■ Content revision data
——
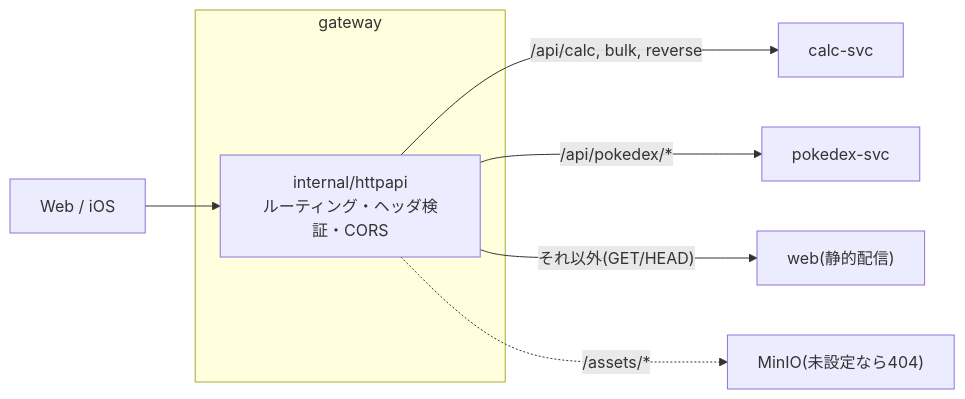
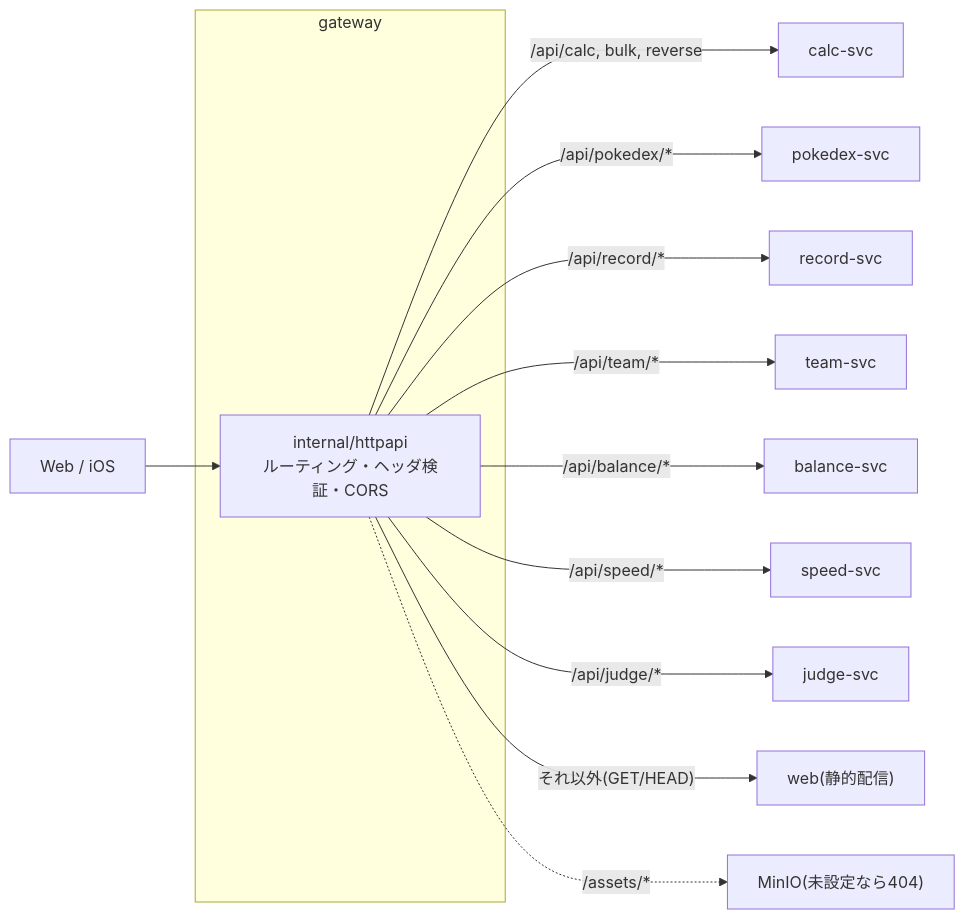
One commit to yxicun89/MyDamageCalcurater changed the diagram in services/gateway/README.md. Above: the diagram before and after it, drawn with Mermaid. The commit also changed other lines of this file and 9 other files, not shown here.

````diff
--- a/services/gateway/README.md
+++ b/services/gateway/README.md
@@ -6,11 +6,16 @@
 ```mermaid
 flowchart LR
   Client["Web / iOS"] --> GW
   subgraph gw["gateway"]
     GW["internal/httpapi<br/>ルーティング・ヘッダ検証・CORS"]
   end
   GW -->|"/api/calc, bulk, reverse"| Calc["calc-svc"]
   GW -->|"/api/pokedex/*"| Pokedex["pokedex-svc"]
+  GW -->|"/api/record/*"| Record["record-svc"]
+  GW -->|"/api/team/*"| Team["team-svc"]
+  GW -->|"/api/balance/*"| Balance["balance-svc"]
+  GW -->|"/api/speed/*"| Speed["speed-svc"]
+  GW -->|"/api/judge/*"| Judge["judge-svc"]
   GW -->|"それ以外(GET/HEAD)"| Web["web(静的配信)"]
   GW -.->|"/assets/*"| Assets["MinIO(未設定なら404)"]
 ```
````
——
■ What you have to do
From the records above, return each line that has the string "README".

■ Result
One commit to yxicun89/MyDamageCalcurater changed the diagram in services/gateway/README.md. Above: the diagram before and after it, drawn with Mermaid. The commit also changed other lines of this file and 9 other files, not shown here.
--- a/services/gateway/README.md
+++ b/services/gateway/README.md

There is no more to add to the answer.